“My works are my subjective perceptions of the society, but not a judgement or a commentary on it. They don’t have a singular meaning, rather, open for viewers’ to draw their own interpretations,” says Chander, 30.
The Organisation..., he informs, has been curated to tell a story, “where at Chapter 1, I pay a tribute to my home”. As we move ahead, we encounter varied emotions, grief as well as greed, wherein the society is critiqued in the artist’s semiabstract works, “with a touch of satire”.
Chander is deeply inspired by Vincent van Gogh as is evident in his works that use bright, vivid colours and chaotic motifs to evoke raw emotions of inner disquiet and angst. “One must be genuine to his art, no matter what galleries or other artists say. I have seen many young artists bending towards others’ expectations. Not me,” he says. “Your own originality will keep you steady in the long run,” he adds.

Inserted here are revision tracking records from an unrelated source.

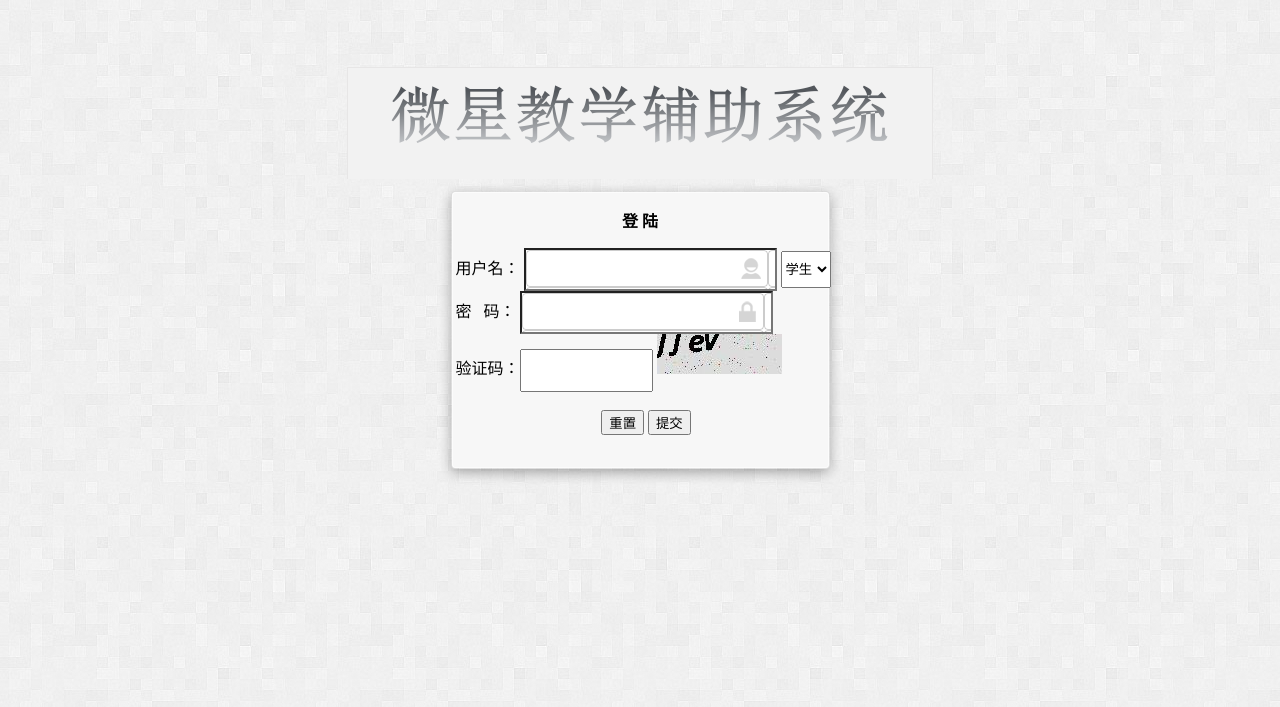
Repository: wxbuditou/Java-
Page: http://localhost/Project/
The author's editor kept a copy of each file at every save. The page is drawn from the files as they stood at one save, then again after the next save.
The browser window is 1280 px wide. The pictures show the whole page.
The page is served by Tomcat 9. Other server files are loaded and not shown.

Above is the page before, as saved 2019-06-27 07:34:25.

### Project/WebContent/index.jsp
<%@ page language="java" contentType="text/html; charset=UTF-8"
    pageEncoding="UTF-8"%>
<%@ taglib prefix="c" uri="http://java.sun.com/jsp/jstl/core"%>

<!DOCTYPE html PUBLIC "-//W3C//DTD HTML 4.01 Transitional//EN" "http://www.w3.org/TR/html4/loose.dtd">
<%
String path = request.getContextPath();
String basePath = request.getScheme()+"://"+request.getServerName()+":"+request.getServerPort()+path+"/";
String randcode = (String)session.getAttribute("check_code");
//String obj =(String)request.getSession().getAttribute("msg");
%>
<html>
<head>
<meta http-equiv="Content-Type" content="text/html; charset=iso-8859-1">
<title>登陆</title>
<style type="text/css">

body {
	background-color: #FAFAD2;
	background-image: url(Image/login_bgx.gif);
}

.bg_topic{
	background-image: url(Image/projectname.png);
	height:120px;
	background-repeat:no-repeat;
    background-position:center;
}

.loginwindow{
	background-image: url(Image/login_m_bg.png);
	background-repeat:no-repeat;
}

.user{
	background-image: url(Image/user.png);
}

.password{
	background-image: url(Image/password.png);
}

</style>
</head>

<script type="text/javascript" src="<%=path %>/js/jquery-3.3.1.min.js"></script>

<script type="text/javascript">
/*
	$(function(){
		$("#username").blur(function(){
			var un = $("#username").val();
			var username = $.trim(un);
			var add = $("#ad").val();
			var ad = $.trim(add);
			alert(ad);
			if (username!=null&&username!=""){
				$.post("UserServlet",{"method":"valideUserExist","username":username,"ad":ad},function(data){

					if (data=="no"){
						var rs = $("#result");
						rs.html("用户名不存在！");
					}
				});//发送数据到服务器进行异步校验

			}else{
				alert("请输入学号");
			}
		})

	});*/
	//验证码不同步，session中永远慢一步，后台校验验证码
	function judge(){
		var un = $("#username").val();
		var username=$.trim(un);
		var add = $("#ad").val();
		var ad = $.trim(add);
		var pd = $("#password").val();
		var password = $.trim(pd);
		var cd = $("#code").val();
		var code=$.trim(cd);
		var rc = $("#hiddencode").val();
		if (username==null||username==""){
			alert("请输入用户名");
			return;
		}
		if (password==null||password==""){
			alert("请输入密码！");
			return;
		}
		if (code==null||code==""){
			alert("请输入验证码！");
			return;
		}
		$("#fm").submit();
	}

</script>
<body background="">
<div id="container" style="margin:auto;margin-top:5%; background:200080;" class="container">
<div class="bg_topic" ></div>
<div class="loginwindow" style=" margin:auto; width:403px;height:302px;;">
<div class="window" style=" padding-top:20px; padding-left:5px; padding-right:5px;">
<div class="denglu"><p align="center" style="font-size:16px; margin-top:5px;"><strong>登     陆</strong></p></div>

<div style="margin-top:5px; margin-bottom:5px; padding-left:5px;"><span id="result" style="color:red;">
<c:if test="${not empty sessionScope.msg}">
	${sessionScope.msg}
	<%request.getSession().removeAttribute("msg"); %>
</c:if>
</span></div>
<div class="fmcontainer" style=" margin-left:12px; margin-top:10px;">
<form action="UserServlet" method="post" id="fm">
		用户名：
    <input type="text" name="username" id="username" style=" width:245px; height:37px;" class="user">
	<select name="position" style="height:37px; width:50px;">
	  <option value="student" selected="selected">学生</option>
	  <option value="teacher" >教师</option>
	  <option value="adminstrator">管理员</option>
    </select>
<br>
			密&nbsp;&nbsp;&nbsp;码：
    <input type="password" name="password" id="password" style="  width:245px; height:37px;" class="password">
	<br>
	<div >
	验证码：<input type="text" name="code" id="code" style="  width:125px; height:37px; vertical-align:middle">
	<img src="servlet/CheckCodeServlet"></div><br>
    <div style="text-align:center;">
	<input type="reset" value="重置" style=" text">
	<input type="button" value="提交" onclick="judge();">
    </div>
</form>
</div>
</div>
</div>
</div>
</body>
</html>

### Project/src/cn/it/cast/utils/CheckCodeServlet.java
package cn.it.cast.utils;


import java.awt.Color;
import java.awt.Font;
import java.awt.Graphics;
import java.awt.image.BufferedImage;
import java.io.ByteArrayOutputStream;
import java.io.IOException;

import javax.imageio.ImageIO;
import javax.servlet.ServletException;
import javax.servlet.ServletOutputStream;
import javax.servlet.http.HttpServlet;
import javax.servlet.http.HttpServletRequest;
import javax.servlet.http.HttpServletResponse;
import javax.servlet.http.HttpSession;


public class CheckCodeServlet extends HttpServlet {
	private static final long serialVersionUID = 1L;


   private static int WIDTH=125;
   private static int HEIGHT=40;


    public CheckCodeServlet() {
        super();
        // TODO Auto-generated constructor stub
    }

	/**
	 * @see HttpServlet#doGet(HttpServletRequest request, HttpServletResponse response)
	 */
	protected void doGet(HttpServletRequest request, HttpServletResponse response) throws ServletException, IOException {
		HttpSession session = request.getSession();	//��ȡHttpSession����
		response.setContentType("image/jpeg");	//���ñ���
		ServletOutputStream sos =response.getOutputStream();	//��ȡ�����
		//�����������Ҫ�����ͼƬ
		response.setHeader("Pragma", "No-cache");
		response.setHeader("Cache-Control", "no-cache");
		response.setDateHeader("Expiress", 0);
		//�����ڴ�ͼ�񲢻����ͼ��������
		BufferedImage image = new BufferedImage(WIDTH,HEIGHT,BufferedImage.TYPE_INT_BGR);
		Graphics g = image.getGraphics();
		char [] rands = generateCheckCode();//�����������֤��
		drawBackground(g);
		drawRands(g,rands);
		g.dispose();//����ͼ��Ļ��ƹ��̣����ͼ��
		//��ͼ��������ͻ���
		ByteArrayOutputStream bos = new ByteArrayOutputStream();
		ImageIO.write(image,"JPEG",bos);
		byte[] buf=bos.toByteArray();
		response.setContentLength(buf.length);
		sos.write(buf);
		bos.close();
		sos.close();
		session.setAttribute("check_code", new String(rands)); //����֤����뵽Session��
		System.out.println("rands is "+ new String(rands));
	}

	//���û�и���Ԫ�ص���֤��ͼƬ
	private void drawRands(Graphics g, char[] rands) {
		g.setColor(Color.BLACK);
		g.setFont(new Font(null,Font.ITALIC|Font.BOLD,30));//18
		//�ڲ�ͬ�ĸ߶��������֤���ÿ���ַ�
		g.drawString(""+rands[0], 1, 17);
		g.drawString(""+rands[1], 16, 15);
		g.drawString(""+rands[2], 31, 18);
		g.drawString(""+rands[3], 46, 16);
		System.out.println(rands);
	}

	//����и���Ԫ�ص���֤��ͼƬ
	private void drawBackground(Graphics g) {
		//������
		g.setColor(new Color(0xDCDCDC));
		g.fillRect(0, 0, WIDTH, HEIGHT);
		//�������120�����ŵ�
		for(int i=0;i<120;i++) {
			int x = (int)(Math.random()*WIDTH);
			int y = (int)(Math.random()*HEIGHT);
			int red = (int)(Math.random()*255);
			int green = (int)(Math.random()*255);
			int blue = (int)(Math.random()*255);
			g.setColor(new Color(red,green,blue));
			g.drawOval(x, y, 1, 0);
		}

	}

	private char[] generateCheckCode() {

		String chars="0123456789qwertyuiopasdfghjklzxcvbnm";

		char[] rands = new char[4];
		for (int i=0;i<4;i++) {

			int rand =(int)(Math.random() *36);
			rands[i] = chars.charAt(rand);
		}

		return rands;
	}

	/**
	 * @see HttpServlet#doPost(HttpServletRequest request, HttpServletResponse response)
	 */
	protected void doPost(HttpServletRequest request, HttpServletResponse response) throws ServletException, IOException {
		// TODO Auto-generated method stub
		doGet(request, response);
	}

}

Loaded but not shown: Project/WebContent/js/jquery-3.3.1.min.js (library)

After the next save:
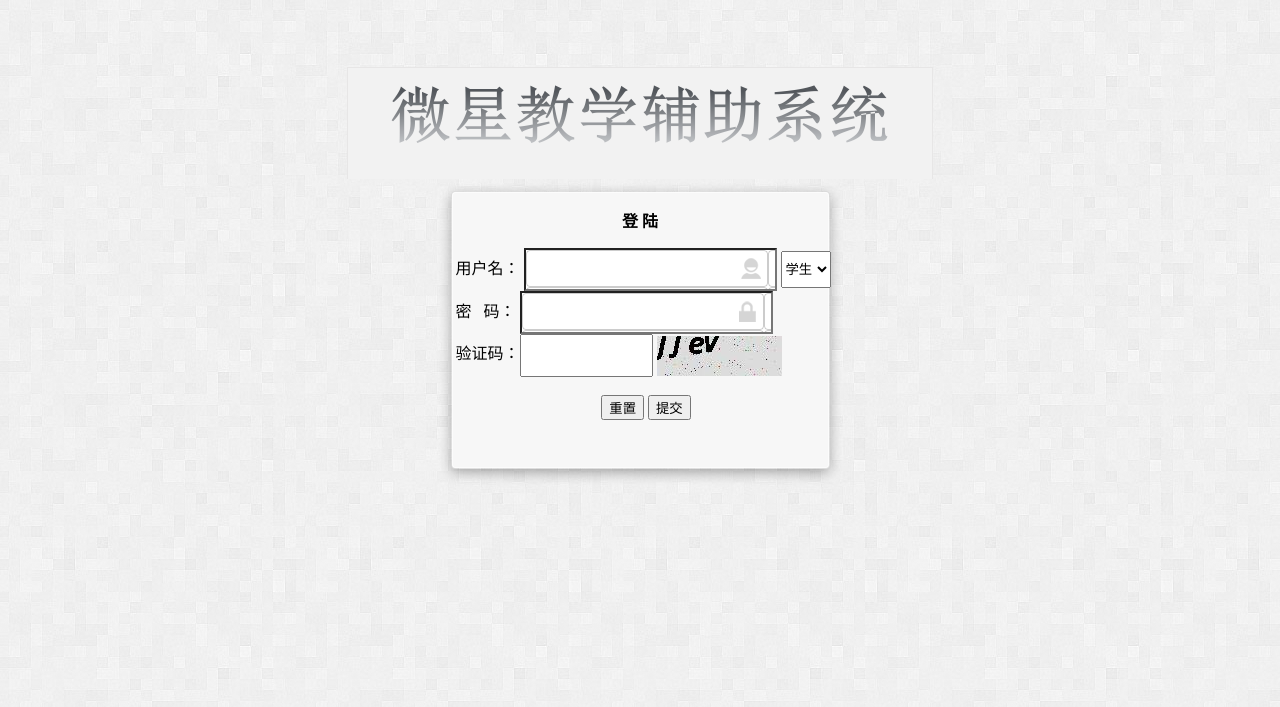
Saved 47 s later.
--- a/Project/WebContent/index.jsp
+++ b/Project/WebContent/index.jsp
@@ -124,7 +124,7 @@ body {
 	<br>
 	<div >
 	验证码：<input type="text" name="code" id="code" style="  width:125px; height:37px; vertical-align:middle">
-	<img src="servlet/CheckCodeServlet"></div><br>
+	<img src="servlet/CheckCodeServlet" style="vertical-align:middle"></div><br>
     <div style="text-align:center;">
 	<input type="reset" value="重置" style=" text">
 	<input type="button" value="提交" onclick="judge();">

Born and brought up in Delhi to parents who are artists (his mom also taught at the Delhi College of Art), Chander was drawn to art since childhood, but “I was bad at painting, and this is what triggered me to learn the medium”.

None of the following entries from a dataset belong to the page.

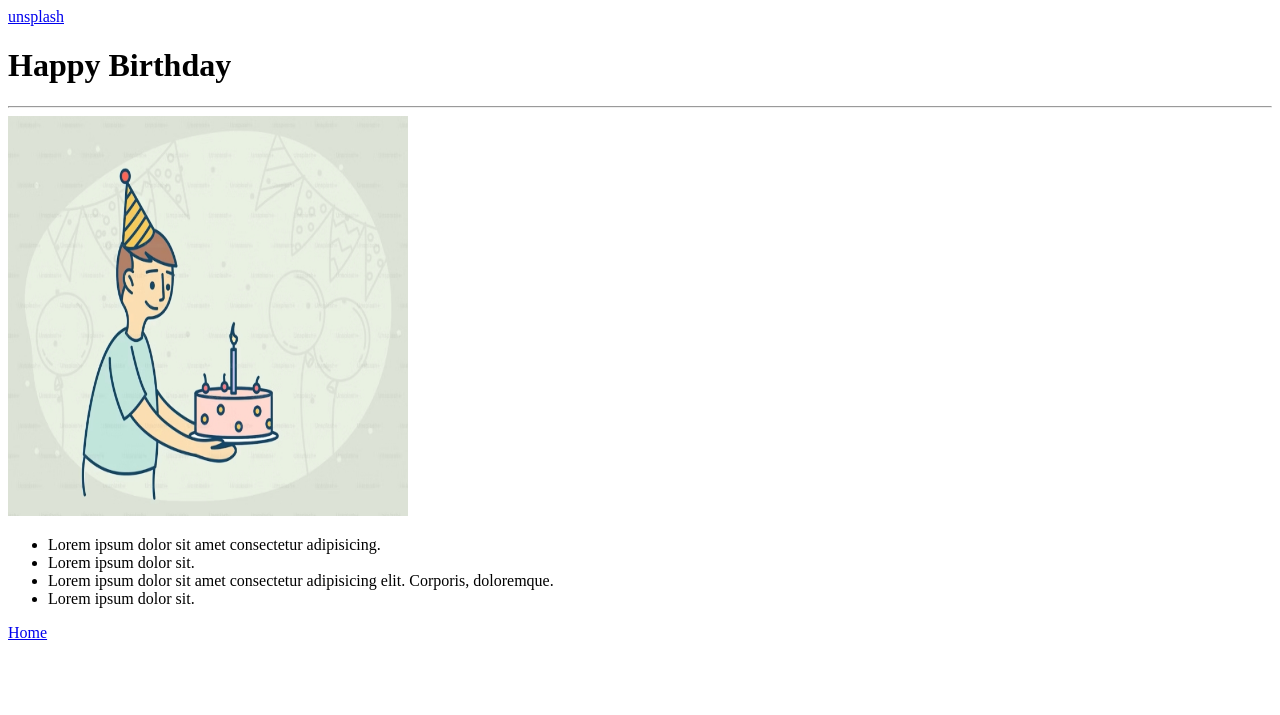
Repository: nguyendonghieu1011-png/project2
Page: more-info/happy.html
The author's editor kept a copy of each file at every save. The page is drawn from the files as they stood at one save, then again after the next save.
The browser window is 1280 px wide. The pictures show the whole page.

Above is the page before, as saved 2025-11-08 22:16:17.

After the next save:
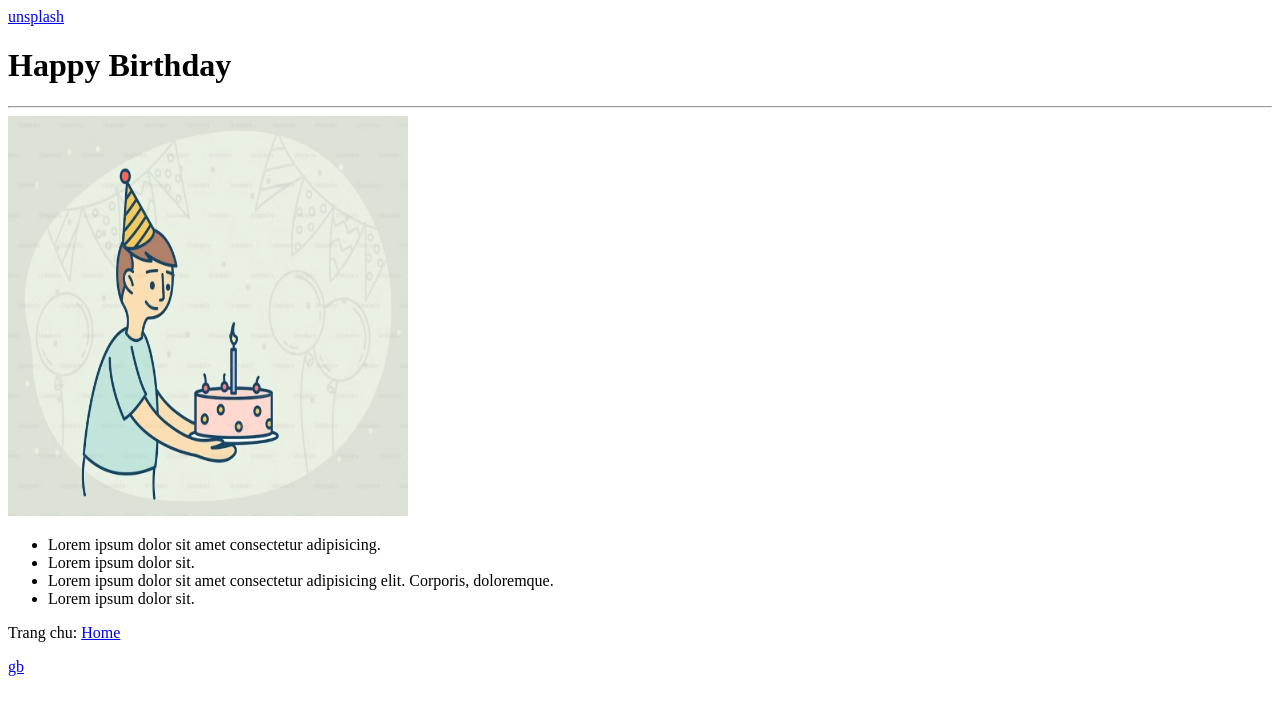
Saved 2 min 1 s later.
--- a/more-info/happy.html
+++ b/more-info/happy.html
@@ -28,6 +28,12 @@
     </ul>
 
     <!-- 1. điều hướng đến trang chủ -->
-    <a href="./index.html">Home</a>
+    <p>
+      Trang chu:
+      <a href="./index.html">Home</a>
+    </p>
+
+    <!-- 2.điều hướng đến gb -->
+    <a href="./gb.html">gb</a>
   </body>
 </html>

After schooling (Apeejay and K R Mangalam), he flew to Birmingham City University, UK for his Bachelor of Art (BFA). “The teaching system there focuses on individuality. I had great teachers, but I learnt more from the student community. Since my mother was spending a lot of money on my education, I wanted to utilise every penny on learning more. The college helped me perfect myself.”
Back to Delhi in 2012 after completing his BFA, Chander began his professional journey “as an artist and a theatre actor-director-composer- writer”. As he says: “I have two parallel careers - painting and theatre. I have been into theatre since early childhood, and have trained under Amal Allana.”
Chander organises annual plays for city schools. “But I don’t write those because I am dyslexic, so I speak and my friends’ put it down in words.” He has had numerous g roup shows across the country and the UK. A recipient of the Junior Fellowship by the Indian Ministry of Culture (2019), he has had three solo shows so far, Decoding A Dyslexic Mind at Visual Art Gallery, New Delhi (2014) and Life Must Have Its Mysteries at Art4All Gallery, New Delhi (2017) and Tomorrow Belongs to Me (2019) at Alliance Francaise. For Chander, theatre and painting are not separate airtight compartments. “I treat my canvas like an extension of my stage, by painting layers upon layers, and compose my painting as though I am directing a play,” he says.
TILL: June 26 AT: aprearthouse.com/ viewing-room/